:: YOUR TASK ::
Exactly reproduce the entries, dropping any pictures from your copy.

[Opening RECORDS FOR PROCESSING section]

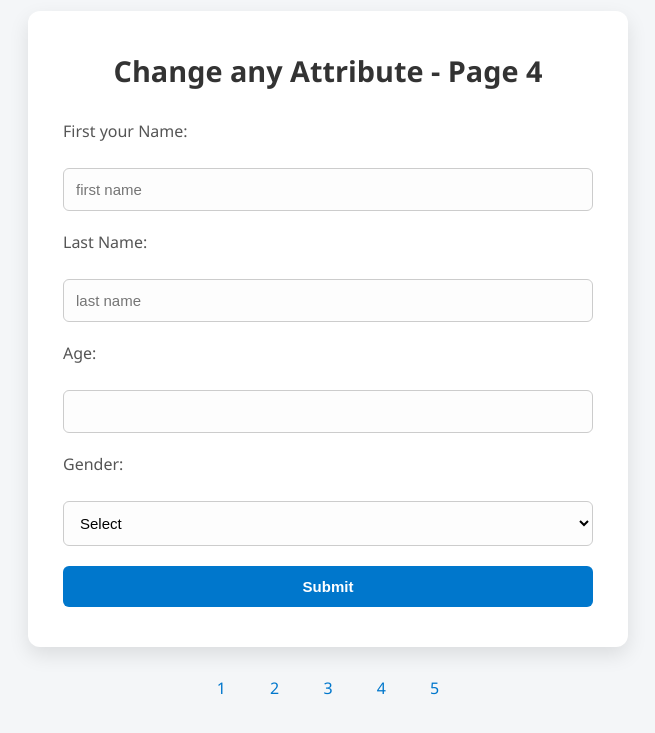
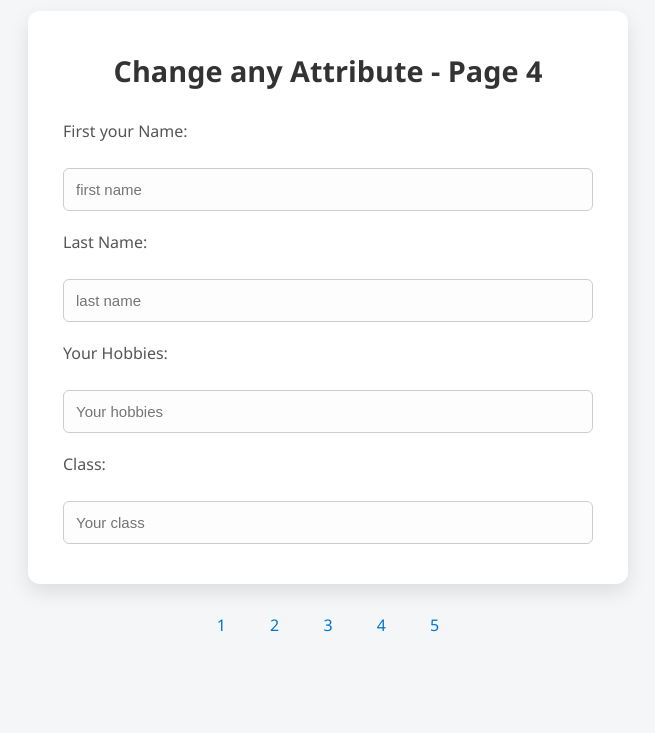
Before and after one commit to testakshay432-ui/testRigor-Auto-Adapt-testing, a plain HTML site: page page4.html in a window 1280 px wide. Shown: the part 147-880 px from the top of the page, without its empty margins (312-967 px from the left). Drawn offline with Linux system fonts and the light colour scheme.

Commit message:
Update page4.html

```diff
--- a/page4.html
+++ b/page4.html
@@ -26,16 +26,22 @@
           placeholder="last name"
           required
         />
-        <label for="age">Age:</label>
-        <input type="number" id="age" name="age" min="1" max="120" required />
-        <label for="gender">Gender:</label>
-        <select id="gender" name="gender" required>
-          <option value="">Select</option>
-          <option>Male</option>
-          <option>Female</option>
-          <option>Other</option>
-        </select>
-        <button type="submit">Submit</button>
+         <label for="fname">Your Hobbies:</label>
+        <input
+          type="text"
+          id="yourhobbies"
+          name="yourhobbies"
+          placeholder="Your hobbies"
+          required
+        />
+        <label for="lname">Class:</label>
+        <input
+          type="text"
+          id="class"
+          name="class"
+          placeholder="Your class"
+          required
+        />
       </form>
     </div>
     <div class="nav">
```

[Closing RECORDS FOR PROCESSING section]

:: PROBLEM SOLUTION ::
Before and after one commit to testakshay432-ui/testRigor-Auto-Adapt-testing, a plain HTML site: page page4.html in a window 1280 px wide. Shown: the part 147-880 px from the top of the page, without its empty margins (312-967 px from the left). Drawn offline with Linux system fonts and the light colour scheme.

Commit message:
Update page4.html

```diff
--- a/page4.html
+++ b/page4.html
@@ -26,16 +26,22 @@
           placeholder="last name"
           required
         />
-        <label for="age">Age:</label>
-        <input type="number" id="age" name="age" min="1" max="120" required />
-        <label for="gender">Gender:</label>
-        <select id="gender" name="gender" required>
-          <option value="">Select</option>
-          <option>Male</option>
-          <option>Female</option>
-          <option>Other</option>
-        </select>
-        <button type="submit">Submit</button>
+         <label for="fname">Your Hobbies:</label>
+        <input
+          type="text"
+          id="yourhobbies"
+          name="yourhobbies"
+          placeholder="Your hobbies"
+          required
+        />
+        <label for="lname">Class:</label>
+        <input
+          type="text"
+          id="class"
+          name="class"
+          placeholder="Your class"
+          required
+        />
       </form>
     </div>
     <div class="nav">
```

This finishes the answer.